## Exercise prompt
Where does the word "Enfermero" appear in the data? Copy every line that holds it.

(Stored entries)
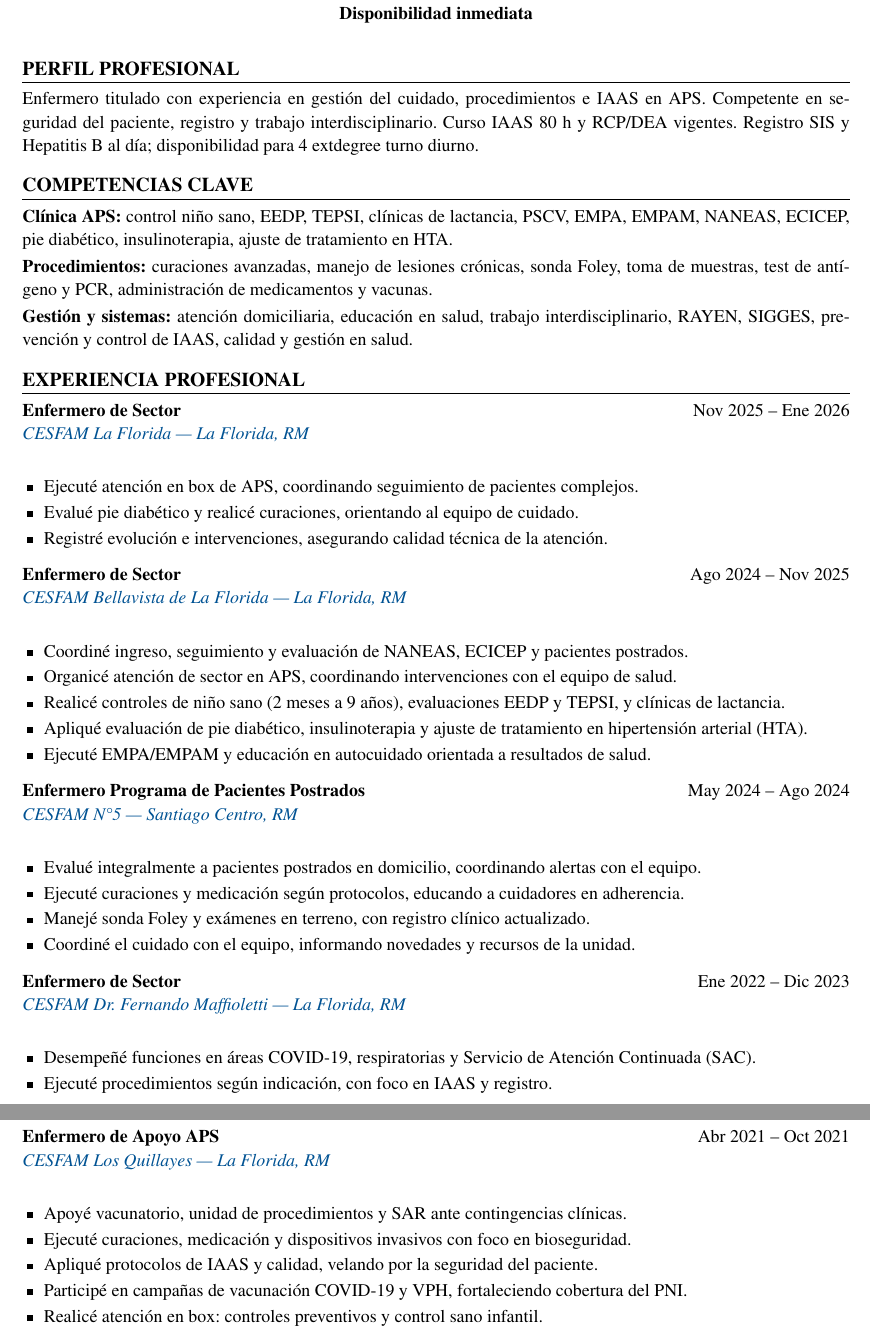
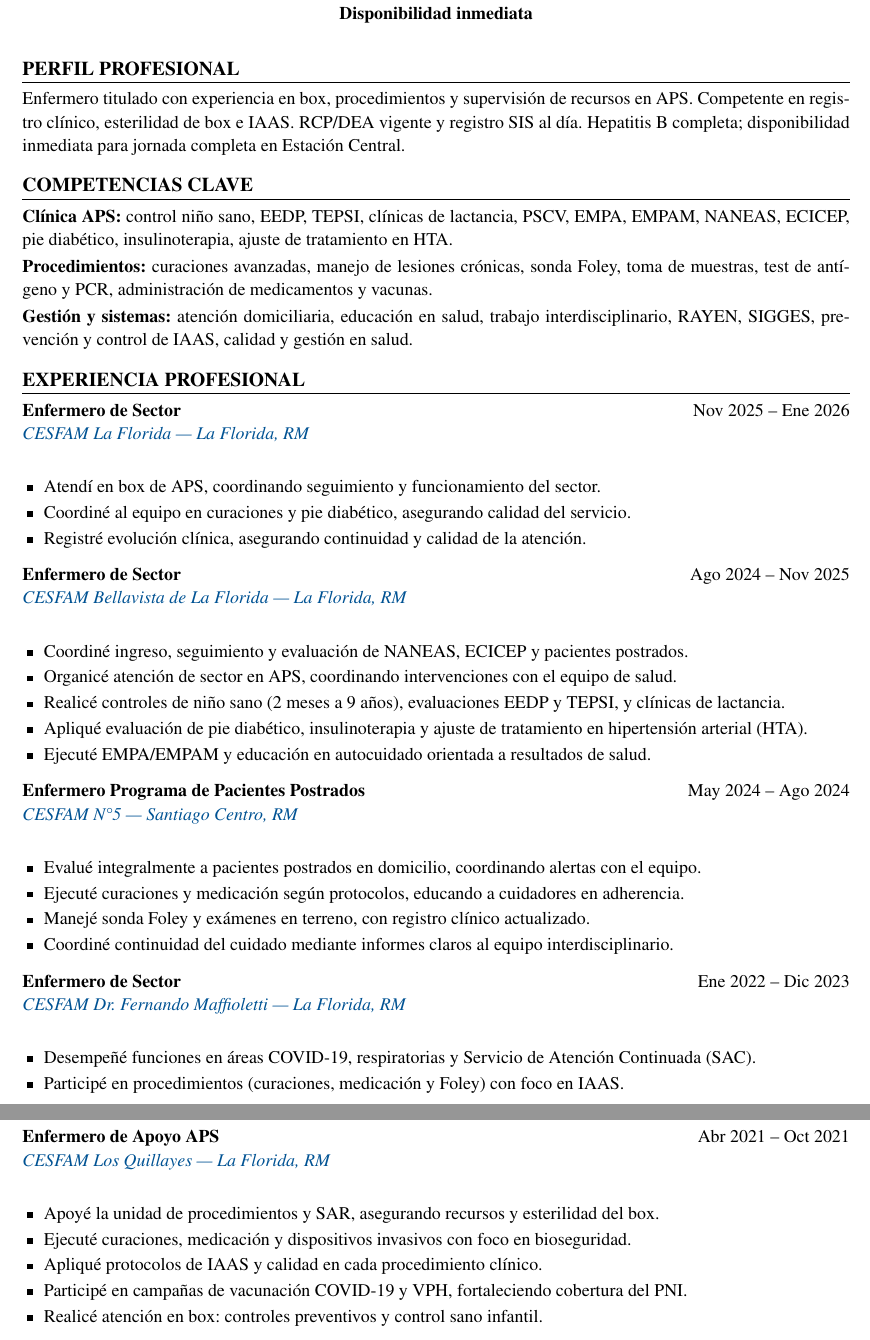
Before and after one commit to guillermoprojaslema/Agarra-la-Pallapp, a LaTeX CV (CV_Axel_Pfingsten_Arpe.tex): two parts of pages 1 and 2 of 2, joined at a grey line, cut so that both start at the same text. Compiled offline with pdfLaTeX.

Commit message:
Adaptar CV Harvard a OF-20260826-15: Enfermera/o Clínico — Estación Central (jornada completa).
Partiendo de CV_Base.docx; perfil y bullets alineados a la oferta.

```diff
--- a/CV_Axel_Pfingsten_Arpe.tex
+++ b/CV_Axel_Pfingsten_Arpe.tex
@@ -20,7 +20,7 @@
   linkcolor=linkblue,
   pdfauthor={Axel Pfingsten Arpe},
   pdftitle={Curriculum Vitae — Axel Pfingsten Arpe},
-  pdfsubject={Enfermero Profesional — Pabellón Cirugía / Gestión del Cuidado}
+  pdfsubject={Enfermero Profesional — Enfermero Clínico / Centro Médico}
 }
 
 \pagestyle{empty}
@@ -62,7 +62,7 @@
 
 %========== PERFIL ==========
 \section{Perfil profesional}
-Enfermero titulado con experiencia en gestión del cuidado, procedimientos e IAAS en APS. Competente en seguridad del paciente, registro y trabajo interdisciplinario. Curso IAAS 80~h y RCP/DEA vigentes. Registro SIS y Hepatitis~B al día; disponibilidad para 4	extdegree{} turno diurno.
+Enfermero titulado con experiencia en box, procedimientos y supervisión de recursos en APS. Competente en registro clínico, esterilidad de box e IAAS. RCP/DEA vigente y registro SIS al día. Hepatitis~B completa; disponibilidad inmediata para jornada completa en Estación Central.
 
 %========== COMPETENCIAS ==========
 \section{Competencias clave}
@@ -77,9 +77,9 @@ Enfermero titulado con experiencia en gestión del cuidado, procedimientos e IAA
 {Nov 2025 -- Ene 2026}
 {\maps{CESFAM+La+Florida+Av.+La+Florida+6015,+La+Florida,+Santiago}{CESFAM La Florida — La Florida, RM}}
 \begin{itemize}
-  \item Ejecuté atención en box de APS, coordinando seguimiento de pacientes complejos.
-  \item Evalué pie diabético y realicé curaciones, orientando al equipo de cuidado.
-  \item Registré evolución e intervenciones, asegurando calidad técnica de la atención.
+  \item Atendí en box de APS, coordinando seguimiento y funcionamiento del sector.
+  \item Coordiné al equipo en curaciones y pie diabético, asegurando calidad del servicio.
+  \item Registré evolución clínica, asegurando continuidad y calidad de la atención.
 \end{itemize}
 \vspace{6pt}
 
@@ -102,7 +102,7 @@ Enfermero titulado con experiencia en gestión del cuidado, procedimientos e IAA
   \item Evalué integralmente a pacientes postrados en domicilio, coordinando alertas con el equipo.
   \item Ejecuté curaciones y medicación según protocolos, educando a cuidadores en adherencia.
   \item Manejé sonda Foley y exámenes en terreno, con registro clínico actualizado.
-  \item Coordiné el cuidado con el equipo, informando novedades y recursos de la unidad.
+  \item Coordiné continuidad del cuidado mediante informes claros al equipo interdisciplinario.
 \end{itemize}
 \vspace{6pt}
 
@@ -111,7 +111,7 @@ Enfermero titulado con experiencia en gestión del cuidado, procedimientos e IAA
 {\maps{CESFAM+Dr.+Fernando+Maffioletti+Av.+Central+301,+La+Florida,+Santiago}{CESFAM Dr.\ Fernando Maffioletti — La Florida, RM}}
 \begin{itemize}
   \item Desempeñé funciones en áreas COVID-19, respiratorias y Servicio de Atención Continuada (SAC).
-  \item Ejecuté procedimientos según indicación, con foco en IAAS y registro.
+  \item Participé en procedimientos (curaciones, medicación y Foley) con foco en IAAS.
   \item Realicé toma de muestras con identificación/registro, más test de antígeno y PCR.
   \item Atendí en box APS: controles de niño sano, EEDP, TEPSI y PSCV.
   \item Coordiné seguimiento de pacientes crónicos y postrados, asegurando continuidad del cuidado.
@@ -132,9 +132,9 @@ Enfermero titulado con experiencia en gestión del cuidado, procedimientos e IAA
 {Abr 2021 -- Oct 2021}
 {\maps{CESFAM+Los+Quillayes+Julio+Cesar+10905,+La+Florida,+Santiago}{CESFAM Los Quillayes — La Florida, RM}}
 \begin{itemize}
-  \item Apoyé vacunatorio, unidad de procedimientos y SAR ante contingencias clínicas.
+  \item Apoyé la unidad de procedimientos y SAR, asegurando recursos y esterilidad del box.
   \item Ejecuté curaciones, medicación y dispositivos invasivos con foco en bioseguridad.
-  \item Apliqué protocolos de IAAS y calidad, velando por la seguridad del paciente.
+  \item Apliqué protocolos de IAAS y calidad en cada procedimiento clínico.
   \item Participé en campañas de vacunación COVID-19 y VPH, fortaleciendo cobertura del PNI.
   \item Realicé atención en box: controles preventivos y control sano infantil.
 \end{itemize}
```
Also changed, not shown: CV_Axel_Pfingsten_Arpe.pdf.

## Task answer
-  pdfsubject={Enfermero Profesional — Pabellón Cirugía / Gestión del Cuidado}
+  pdfsubject={Enfermero Profesional — Enfermero Clínico / Centro Médico}
-Enfermero titulado con experiencia en gestión del cuidado, procedimientos e IAAS en APS. Competente en seguridad del paciente, registro y trabajo interdisciplinario. Curso IAAS 80~h y RCP/DEA vigentes. Registro SIS y Hepatitis~B al día; disponibilidad para 4	extdegree{} turno diurno.
+Enfermero titulado con experiencia en box, procedimientos y supervisión de recursos en APS. Competente en registro clínico, esterilidad de box e IAAS. RCP/DEA vigente y registro SIS al día. Hepatitis~B completa; disponibilidad inmediata para jornada completa en Estación Central.
@@ -77,9 +77,9 @@ Enfermero titulado con experiencia en gestión del cuidado, procedimientos e IAA
@@ -102,7 +102,7 @@ Enfermero titulado con experiencia en gestión del cuidado, procedimientos e IAA
@@ -111,7 +111,7 @@ Enfermero titulado con experiencia en gestión del cuidado, procedimientos e IAA
@@ -132,9 +132,9 @@ Enfermero titulado con experiencia en gestión del cuidado, procedimientos e IAA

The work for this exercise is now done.